Please output each line of the data exactly as it appears.

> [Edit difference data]
□ □ □ □ □

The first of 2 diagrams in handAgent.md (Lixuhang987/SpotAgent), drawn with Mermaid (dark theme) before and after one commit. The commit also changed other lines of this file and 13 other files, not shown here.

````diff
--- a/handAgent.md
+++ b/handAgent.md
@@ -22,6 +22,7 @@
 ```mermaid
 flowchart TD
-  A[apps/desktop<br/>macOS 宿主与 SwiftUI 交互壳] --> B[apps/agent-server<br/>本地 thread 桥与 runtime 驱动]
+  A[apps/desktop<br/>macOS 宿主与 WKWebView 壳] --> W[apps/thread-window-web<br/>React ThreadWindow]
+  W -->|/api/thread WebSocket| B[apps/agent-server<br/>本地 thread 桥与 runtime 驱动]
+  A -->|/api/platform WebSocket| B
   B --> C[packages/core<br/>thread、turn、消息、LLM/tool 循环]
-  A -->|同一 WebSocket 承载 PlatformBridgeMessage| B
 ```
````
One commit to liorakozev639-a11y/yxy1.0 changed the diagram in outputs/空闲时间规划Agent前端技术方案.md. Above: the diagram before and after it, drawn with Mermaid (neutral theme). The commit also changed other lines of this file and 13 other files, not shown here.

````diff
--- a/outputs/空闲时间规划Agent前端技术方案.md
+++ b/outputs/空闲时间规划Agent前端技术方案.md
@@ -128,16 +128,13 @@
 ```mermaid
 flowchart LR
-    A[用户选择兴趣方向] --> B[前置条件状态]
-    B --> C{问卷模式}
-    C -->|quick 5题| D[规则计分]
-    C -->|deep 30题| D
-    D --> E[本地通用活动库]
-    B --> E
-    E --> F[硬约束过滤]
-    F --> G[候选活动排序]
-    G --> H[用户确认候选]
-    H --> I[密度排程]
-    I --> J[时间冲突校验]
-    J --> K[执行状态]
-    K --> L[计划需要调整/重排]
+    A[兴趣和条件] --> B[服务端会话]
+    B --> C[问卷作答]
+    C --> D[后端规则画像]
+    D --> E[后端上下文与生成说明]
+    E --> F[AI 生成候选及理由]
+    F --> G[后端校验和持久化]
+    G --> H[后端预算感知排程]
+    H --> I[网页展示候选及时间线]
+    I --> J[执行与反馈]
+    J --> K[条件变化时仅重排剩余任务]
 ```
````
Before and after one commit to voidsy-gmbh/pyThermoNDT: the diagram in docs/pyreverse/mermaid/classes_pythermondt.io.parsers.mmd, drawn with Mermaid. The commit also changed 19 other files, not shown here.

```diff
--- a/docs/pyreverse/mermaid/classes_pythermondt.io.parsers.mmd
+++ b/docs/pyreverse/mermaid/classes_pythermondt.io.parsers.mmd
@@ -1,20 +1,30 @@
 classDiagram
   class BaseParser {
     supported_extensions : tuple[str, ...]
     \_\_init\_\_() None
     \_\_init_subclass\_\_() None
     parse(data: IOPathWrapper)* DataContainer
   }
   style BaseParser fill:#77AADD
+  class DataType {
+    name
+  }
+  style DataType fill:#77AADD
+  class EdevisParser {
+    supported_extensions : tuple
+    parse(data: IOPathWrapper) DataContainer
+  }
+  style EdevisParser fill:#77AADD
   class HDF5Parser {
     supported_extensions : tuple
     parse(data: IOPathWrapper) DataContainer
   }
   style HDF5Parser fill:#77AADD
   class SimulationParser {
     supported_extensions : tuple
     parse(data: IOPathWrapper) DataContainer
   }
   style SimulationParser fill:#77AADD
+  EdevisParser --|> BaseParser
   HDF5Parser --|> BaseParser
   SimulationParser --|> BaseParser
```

□ □ □ □ □

> [Exercise answer]
The first of 2 diagrams in handAgent.md (Lixuhang987/SpotAgent), drawn with Mermaid (dark theme) before and after one commit. The commit also changed other lines of this file and 13 other files, not shown here.

````diff
--- a/handAgent.md
+++ b/handAgent.md
@@ -22,6 +22,7 @@
 ```mermaid
 flowchart TD
-  A[apps/desktop<br/>macOS 宿主与 SwiftUI 交互壳] --> B[apps/agent-server<br/>本地 thread 桥与 runtime 驱动]
+  A[apps/desktop<br/>macOS 宿主与 WKWebView 壳] --> W[apps/thread-window-web<br/>React ThreadWindow]
+  W -->|/api/thread WebSocket| B[apps/agent-server<br/>本地 thread 桥与 runtime 驱动]
+  A -->|/api/platform WebSocket| B
   B --> C[packages/core<br/>thread、turn、消息、LLM/tool 循环]
-  A -->|同一 WebSocket 承载 PlatformBridgeMessage| B
 ```
````
One commit to liorakozev639-a11y/yxy1.0 changed the diagram in outputs/空闲时间规划Agent前端技术方案.md. Above: the diagram before and after it, drawn with Mermaid (neutral theme). The commit also changed other lines of this file and 13 other files, not shown here.

````diff
--- a/outputs/空闲时间规划Agent前端技术方案.md
+++ b/outputs/空闲时间规划Agent前端技术方案.md
@@ -128,16 +128,13 @@
 ```mermaid
 flowchart LR
-    A[用户选择兴趣方向] --> B[前置条件状态]
-    B --> C{问卷模式}
-    C -->|quick 5题| D[规则计分]
-    C -->|deep 30题| D
-    D --> E[本地通用活动库]
-    B --> E
-    E --> F[硬约束过滤]
-    F --> G[候选活动排序]
-    G --> H[用户确认候选]
-    H --> I[密度排程]
-    I --> J[时间冲突校验]
-    J --> K[执行状态]
-    K --> L[计划需要调整/重排]
+    A[兴趣和条件] --> B[服务端会话]
+    B --> C[问卷作答]
+    C --> D[后端规则画像]
+    D --> E[后端上下文与生成说明]
+    E --> F[AI 生成候选及理由]
+    F --> G[后端校验和持久化]
+    G --> H[后端预算感知排程]
+    H --> I[网页展示候选及时间线]
+    I --> J[执行与反馈]
+    J --> K[条件变化时仅重排剩余任务]
 ```
````
Before and after one commit to voidsy-gmbh/pyThermoNDT: the diagram in docs/pyreverse/mermaid/classes_pythermondt.io.parsers.mmd, drawn with Mermaid. The commit also changed 19 other files, not shown here.

```diff
--- a/docs/pyreverse/mermaid/classes_pythermondt.io.parsers.mmd
+++ b/docs/pyreverse/mermaid/classes_pythermondt.io.parsers.mmd
@@ -1,20 +1,30 @@
 classDiagram
   class BaseParser {
     supported_extensions : tuple[str, ...]
     \_\_init\_\_() None
     \_\_init_subclass\_\_() None
     parse(data: IOPathWrapper)* DataContainer
   }
   style BaseParser fill:#77AADD
+  class DataType {
+    name
+  }
+  style DataType fill:#77AADD
+  class EdevisParser {
+    supported_extensions : tuple
+    parse(data: IOPathWrapper) DataContainer
+  }
+  style EdevisParser fill:#77AADD
   class HDF5Parser {
     supported_extensions : tuple
     parse(data: IOPathWrapper) DataContainer
   }
   style HDF5Parser fill:#77AADD
   class SimulationParser {
     supported_extensions : tuple
     parse(data: IOPathWrapper) DataContainer
   }
   style SimulationParser fill:#77AADD
+  EdevisParser --|> BaseParser
   HDF5Parser --|> BaseParser
   SimulationParser --|> BaseParser
```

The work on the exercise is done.